Image comparison data
*** Block opens ***
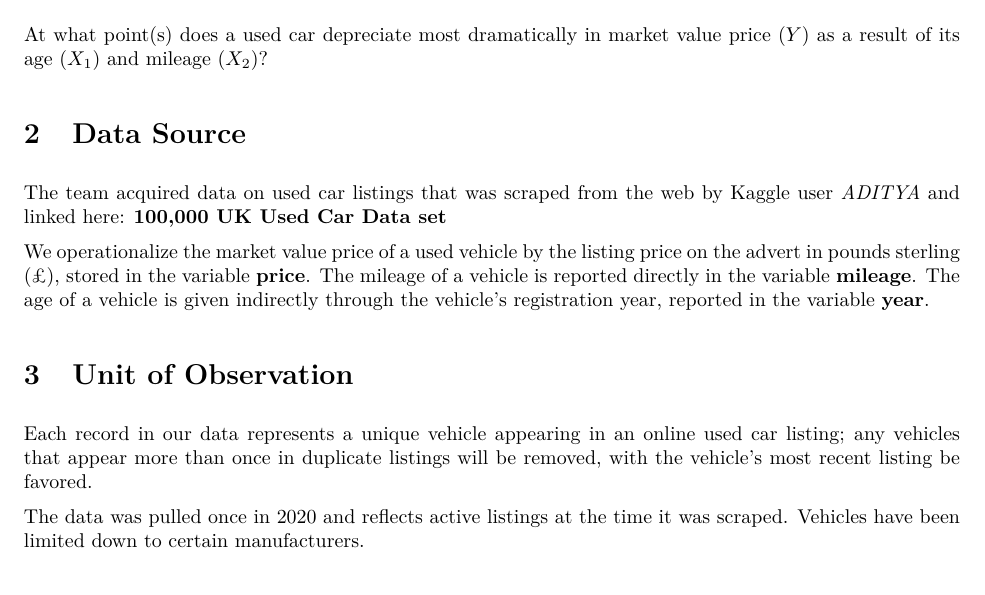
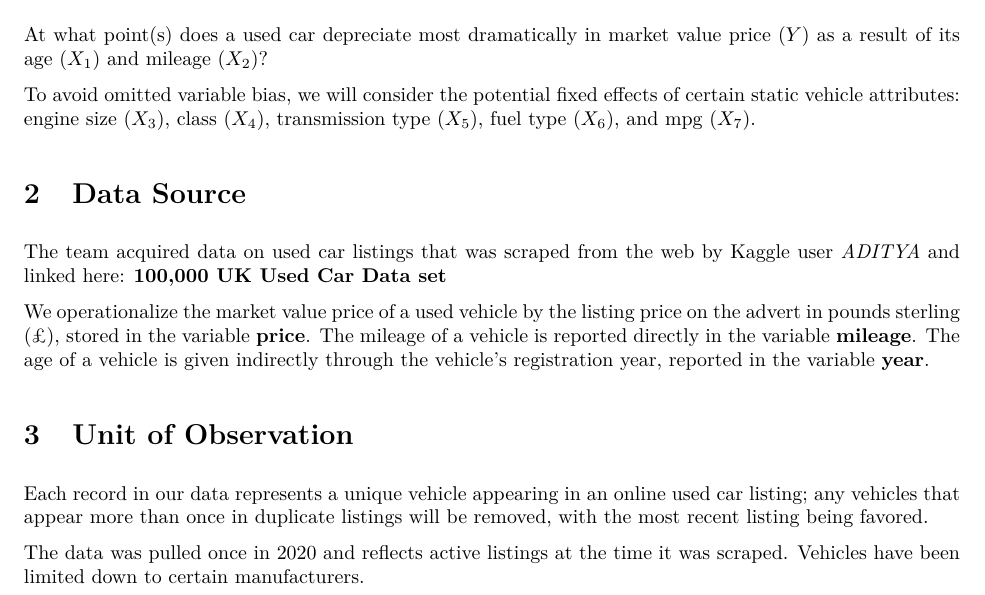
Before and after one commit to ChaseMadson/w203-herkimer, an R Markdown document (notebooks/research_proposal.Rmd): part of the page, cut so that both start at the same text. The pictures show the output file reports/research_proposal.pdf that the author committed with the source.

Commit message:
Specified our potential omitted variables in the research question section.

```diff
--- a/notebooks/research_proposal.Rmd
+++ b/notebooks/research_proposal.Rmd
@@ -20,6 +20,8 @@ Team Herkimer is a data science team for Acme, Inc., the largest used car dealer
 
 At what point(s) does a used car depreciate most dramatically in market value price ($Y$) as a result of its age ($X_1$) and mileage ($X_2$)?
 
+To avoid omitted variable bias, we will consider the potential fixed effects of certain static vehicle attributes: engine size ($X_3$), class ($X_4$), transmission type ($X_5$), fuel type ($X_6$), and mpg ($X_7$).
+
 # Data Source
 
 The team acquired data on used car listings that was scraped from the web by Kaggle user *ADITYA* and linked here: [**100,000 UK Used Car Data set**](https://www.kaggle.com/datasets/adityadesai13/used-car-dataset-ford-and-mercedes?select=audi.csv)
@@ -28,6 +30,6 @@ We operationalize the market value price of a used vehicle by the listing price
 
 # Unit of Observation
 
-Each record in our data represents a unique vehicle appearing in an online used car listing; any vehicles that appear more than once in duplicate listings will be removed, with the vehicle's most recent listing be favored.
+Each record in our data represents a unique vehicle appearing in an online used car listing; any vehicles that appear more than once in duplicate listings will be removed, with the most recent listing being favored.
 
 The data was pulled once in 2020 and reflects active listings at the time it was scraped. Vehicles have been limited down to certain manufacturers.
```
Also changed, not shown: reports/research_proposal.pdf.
*** Block closes ***
§ What to do
A verbatim copy of every entry above, with no pictures, is the expected output.

§ Result of the task
Before and after one commit to ChaseMadson/w203-herkimer, an R Markdown document (notebooks/research_proposal.Rmd): part of the page, cut so that both start at the same text. The pictures show the output file reports/research_proposal.pdf that the author committed with the source.

Commit message:
Specified our potential omitted variables in the research question section.

```diff
--- a/notebooks/research_proposal.Rmd
+++ b/notebooks/research_proposal.Rmd
@@ -20,6 +20,8 @@ Team Herkimer is a data science team for Acme, Inc., the largest used car dealer
 
 At what point(s) does a used car depreciate most dramatically in market value price ($Y$) as a result of its age ($X_1$) and mileage ($X_2$)?
 
+To avoid omitted variable bias, we will consider the potential fixed effects of certain static vehicle attributes: engine size ($X_3$), class ($X_4$), transmission type ($X_5$), fuel type ($X_6$), and mpg ($X_7$).
+
 # Data Source
 
 The team acquired data on used car listings that was scraped from the web by Kaggle user *ADITYA* and linked here: [**100,000 UK Used Car Data set**](https://www.kaggle.com/datasets/adityadesai13/used-car-dataset-ford-and-mercedes?select=audi.csv)
@@ -28,6 +30,6 @@ We operationalize the market value price of a used vehicle by the listing price
 
 # Unit of Observation
 
-Each record in our data represents a unique vehicle appearing in an online used car listing; any vehicles that appear more than once in duplicate listings will be removed, with the vehicle's most recent listing be favored.
+Each record in our data represents a unique vehicle appearing in an online used car listing; any vehicles that appear more than once in duplicate listings will be removed, with the most recent listing being favored.
 
 The data was pulled once in 2020 and reflects active listings at the time it was scraped. Vehicles have been limited down to certain manufacturers.
```
Also changed, not shown: reports/research_proposal.pdf.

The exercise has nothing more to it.